giving lessons to and getting to know well.
They will be sad to see him leave early but the Englishman had a
more consistent game on the day and the error count for the man from
Denmark proved costly. He will be hoping for better results in his
National Champs next week. Now plays Johnstone.
Johnstone beat John Street ( local )
3-0, 11/2, 11/5, 12/10 in 20 mins.
This was a highly
entertaining match to watch with Johnstone moving the slightly older
Street around all four corners of the court time after time. In the
end youth and experience prevailed although the former UVA star
lacrosse player will have something to tell his children about one
Temple beat Cesar Salazar
3-1, 11/8, 11/7, 9/11, 11/6 in 49 mins
A great match to watch
between two extremely fleet players, with Temple showing the
disciplines of English squash training, holding the middle and
forcing Salazar to run extra yards on most of the rallies. Temple
looked comfortable with a high-tempo game. Salazar never tired but
his extraordinary speed and agility were outmatched by Temple’s
length and width.
Salazar pulled a muscle in his quadriceps in Game 4 and hobbled
through the last few points which was a disappointing end to a very
fast-paced and entertaining match. Now plays Cuskelly.
Binns beat Philip Nightingale
3-0, 11/8, 11/9, 11/5 in 34 mins.
Binns looked very solid
and won a lot of points by making Nightingale stretch from the front
left to the back right, which tired him out. If Nightingale can keep
his opponents from exploiting this tactic then he will be a very
handy PSA tour player but sometimes having to get down from his

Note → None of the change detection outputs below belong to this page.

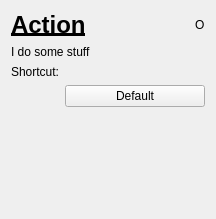
Above: manualtests/actioncollection/action.ui from vipw/arora before the change. Below: the same form after it.
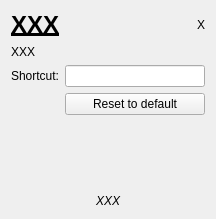
That is the form after the change. Custom widgets are drawn as their Qt base class.

Commit message: - Minor style cleanup - Disable reset button when it is the default - Detect shortcut conflicts

```diff
--- a/manualtests/actioncollection/action.ui
+++ b/manualtests/actioncollection/action.ui
@@ -14,7 +14,7 @@
    <string>Action</string>
   </property>
   <layout class="QGridLayout" name="gridLayout">
-   <item row="0" column="0" colspan="2">
+   <item row="0" column="0">
     <widget class="QLabel" name="name">
      <property name="font">
       <font>
@@ -25,7 +25,7 @@
       </font>
      </property>
      <property name="text">
-      <string>Action</string>
+      <string>XXX</string>
      </property>
     </widget>
    </item>
@@ -38,14 +38,14 @@
       </sizepolicy>
      </property>
      <property name="text">
-      <string>O</string>
+      <string>X</string>
      </property>
     </widget>
    </item>
-   <item row="1" column="0" colspan="3">
+   <item row="1" column="0">
     <widget class="QLabel" name="info">
      <property name="text">
-      <string>I do some stuff</string>
+      <string>XXX</string>
      </property>
     </widget>
    </item>
@@ -63,16 +63,16 @@
     </widget>
    </item>
    <item row="2" column="1" colspan="2">
-    <layout class="QVBoxLayout" name="verticalLayout"/>
+    <widget class="QtKeySequenceEdit" name="editor"/>
    </item>
    <item row="3" column="1" colspan="2">
     <widget class="QPushButton" name="defaultButton">
      <property name="text">
-      <string>Default</string>
+      <string>Reset to default</string>
      </property>
     </widget>
    </item>
-   <item row="4" column="1" colspan="2">
+   <item row="4" column="1">
     <spacer name="verticalSpacer">
      <property name="orientation">
       <enum>Qt::Vertical</enum>
@@ -85,8 +85,40 @@
      </property>
     </spacer>
    </item>
+   <item row="5" column="0" colspan="3">
+    <widget class="QLabel" name="conflict">
+     <property name="sizePolicy">
+      <sizepolicy hsizetype="Expanding" vsizetype="Preferred">
+       <horstretch>0</horstretch>
+       <verstretch>0</verstretch>
+      </sizepolicy>
+     </property>
+     <property name="font">
+      <font>
+       <italic>true</italic>
+      </font>
+     </property>
+     <property name="text">
+      <string>XXX</string>
+     </property>
+     <property name="alignment">
+      <set>Qt::AlignCenter</set>
+     </property>
+    </widget>
+   </item>
   </layout>
  </widget>
+ <customwidgets>
+  <customwidget>
+   <class>QtKeySequenceEdit</class>
+   <extends>QLineEdit</extends>
+   <header>qtkeysequenceedit.h</header>
+  </customwidget>
+ </customwidgets>
+ <tabstops>
+  <tabstop>editor</tabstop>
+  <tabstop>defaultButton</tabstop>
+ </tabstops>
  <resources/>
  <connections/>
 </ui>
```
The commit also changes 5 other files.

great height can take a while and so prove costly. Now plays Gordon.
Greenfield beat David Hetherington ( local )
3-0, 11/5, 11/7, 11/2 in 19 mins.
Hetherington, The CCV
and Virginia State Champion took a while to get used to the pace and
accuracy from the Kiwi player now based in Philadelphia and the
first game was over in a blink.
However in the second he became more comfortable and some very good
rallie followed, perhaps harking back to his days when on the
Trinity team. In the third Greenfield stepped it up a notch and
started slapping consistent backhand short drives to the front which
the American could not return and that was the end of the first days
action. Now plays Balbo.
Preview on Richmond.com
Tickets are available for Monday,
February 25th to Wednesday, February 27th.
Matches for Thursday, February 28, 2008 to Saturday, March 1st are
There will be free parking for spectators in the Special Events Lot
at the University of Richmond.
Davenport Pro Squash Champs Draw World’s Top Pros ...
Richmond, VA – Squash professionals from around the world are
converging on Richmond for the 2008 Davenport Professional Squash
Championship which will be held in a high visibility glass-walled
court at the University of Richmond’s Millhiser Gym February
25th to March 1st.
“This draw is will be the strongest draw anywhere in the U.S. this
year and probably one of the top six strongest draws anywhere in the
world in 2008,” says tournament director Gus Cook, who is
also the head squash pro at the Country Club of Virginia.
“With $80,000 in prize money, we have achieved super series status,”
adds fundraising chairman David Hetherington. “It’s a strong
statement to the global squash community that Richmond is on the map
with London, Hong Kong and New York City.”
“When I talk to the international pros they all remark about how
much they enjoy coming to Richmond because it’s so friendly here,”
says Cook. “They like the city and they like the welcoming
atmosphere at the University of Richmond campus. As this tournament
has grown, the enthusiasm of the host families, volunteers,
spectators and sponsors has made a big impression on them. It’s one
of their favourite stops.”
The top 12 world ranked players that have committed to play are:
Ramy Ashour, Egypt, world #2; Greg Gaultier, France,
world # 3; David Palmer, Australia, world #4; James
Willstrop, England, world #6; Thierry Lincou, France,
world #7; Karim Darwish, Egypt, world #8; John White,
Scotland, world #9; Wael El Hindi, Egypt, world #10 and
In total, eight of the world’s top 10 and 16 of the top 25 players
will compete. Richmond’s standout squash player, Patrick Chifunda,
who is ranked 112th in the world will be the local favourite to
Preview on Richmond.com